_Task to carry out_.
Look through the entries below and return all lines including the word "Reno".

_Items from a data source_.
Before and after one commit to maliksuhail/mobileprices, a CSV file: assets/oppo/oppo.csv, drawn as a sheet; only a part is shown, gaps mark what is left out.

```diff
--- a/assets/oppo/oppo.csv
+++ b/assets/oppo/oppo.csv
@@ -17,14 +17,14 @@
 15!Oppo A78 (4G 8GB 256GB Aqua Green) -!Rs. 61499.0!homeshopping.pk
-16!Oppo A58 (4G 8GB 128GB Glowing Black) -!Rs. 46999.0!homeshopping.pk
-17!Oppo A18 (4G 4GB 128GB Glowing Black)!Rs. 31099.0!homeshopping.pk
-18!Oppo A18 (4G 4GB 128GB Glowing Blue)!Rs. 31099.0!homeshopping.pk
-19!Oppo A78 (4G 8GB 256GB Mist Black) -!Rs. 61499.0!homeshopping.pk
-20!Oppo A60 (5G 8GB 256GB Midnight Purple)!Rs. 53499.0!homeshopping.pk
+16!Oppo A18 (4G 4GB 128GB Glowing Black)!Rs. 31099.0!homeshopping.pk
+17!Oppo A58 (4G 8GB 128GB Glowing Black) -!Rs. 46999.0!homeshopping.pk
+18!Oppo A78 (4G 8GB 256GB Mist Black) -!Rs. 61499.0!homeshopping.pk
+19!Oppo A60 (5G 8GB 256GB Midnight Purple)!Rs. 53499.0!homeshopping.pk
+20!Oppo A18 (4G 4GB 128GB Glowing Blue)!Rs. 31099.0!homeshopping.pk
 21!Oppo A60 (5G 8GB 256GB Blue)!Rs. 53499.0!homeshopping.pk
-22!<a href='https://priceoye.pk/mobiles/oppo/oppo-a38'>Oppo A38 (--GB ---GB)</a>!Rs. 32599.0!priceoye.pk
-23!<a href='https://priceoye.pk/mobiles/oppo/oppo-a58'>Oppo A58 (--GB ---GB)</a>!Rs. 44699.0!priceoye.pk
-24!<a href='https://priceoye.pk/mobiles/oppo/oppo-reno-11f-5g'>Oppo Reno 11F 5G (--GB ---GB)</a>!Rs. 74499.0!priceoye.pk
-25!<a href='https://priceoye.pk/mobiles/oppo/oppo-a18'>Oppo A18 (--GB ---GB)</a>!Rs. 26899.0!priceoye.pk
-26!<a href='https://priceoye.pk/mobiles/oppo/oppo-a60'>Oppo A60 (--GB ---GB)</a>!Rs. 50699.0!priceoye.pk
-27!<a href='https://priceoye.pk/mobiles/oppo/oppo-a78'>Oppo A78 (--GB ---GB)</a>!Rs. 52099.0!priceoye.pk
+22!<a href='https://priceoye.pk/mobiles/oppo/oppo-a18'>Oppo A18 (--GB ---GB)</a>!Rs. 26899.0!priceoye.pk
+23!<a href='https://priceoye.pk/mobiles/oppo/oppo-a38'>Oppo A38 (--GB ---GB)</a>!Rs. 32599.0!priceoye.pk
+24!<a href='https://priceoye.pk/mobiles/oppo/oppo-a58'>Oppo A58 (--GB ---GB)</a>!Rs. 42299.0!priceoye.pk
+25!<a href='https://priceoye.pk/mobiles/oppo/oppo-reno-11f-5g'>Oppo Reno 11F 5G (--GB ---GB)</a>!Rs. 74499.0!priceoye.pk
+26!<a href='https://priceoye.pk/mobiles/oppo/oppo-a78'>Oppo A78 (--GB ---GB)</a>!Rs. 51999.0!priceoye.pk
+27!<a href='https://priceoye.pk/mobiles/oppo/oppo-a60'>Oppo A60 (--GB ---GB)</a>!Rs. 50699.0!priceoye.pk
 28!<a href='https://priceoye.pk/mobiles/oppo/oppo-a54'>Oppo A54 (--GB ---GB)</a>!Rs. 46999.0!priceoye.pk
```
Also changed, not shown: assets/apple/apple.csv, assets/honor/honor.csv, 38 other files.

_Solution_.
-24!<a href='https://priceoye.pk/mobiles/oppo/oppo-reno-11f-5g'>Oppo Reno 11F 5G (--GB ---GB)</a>!Rs. 74499.0!priceoye.pk
+25!<a href='https://priceoye.pk/mobiles/oppo/oppo-reno-11f-5g'>Oppo Reno 11F 5G (--GB ---GB)</a>!Rs. 74499.0!priceoye.pk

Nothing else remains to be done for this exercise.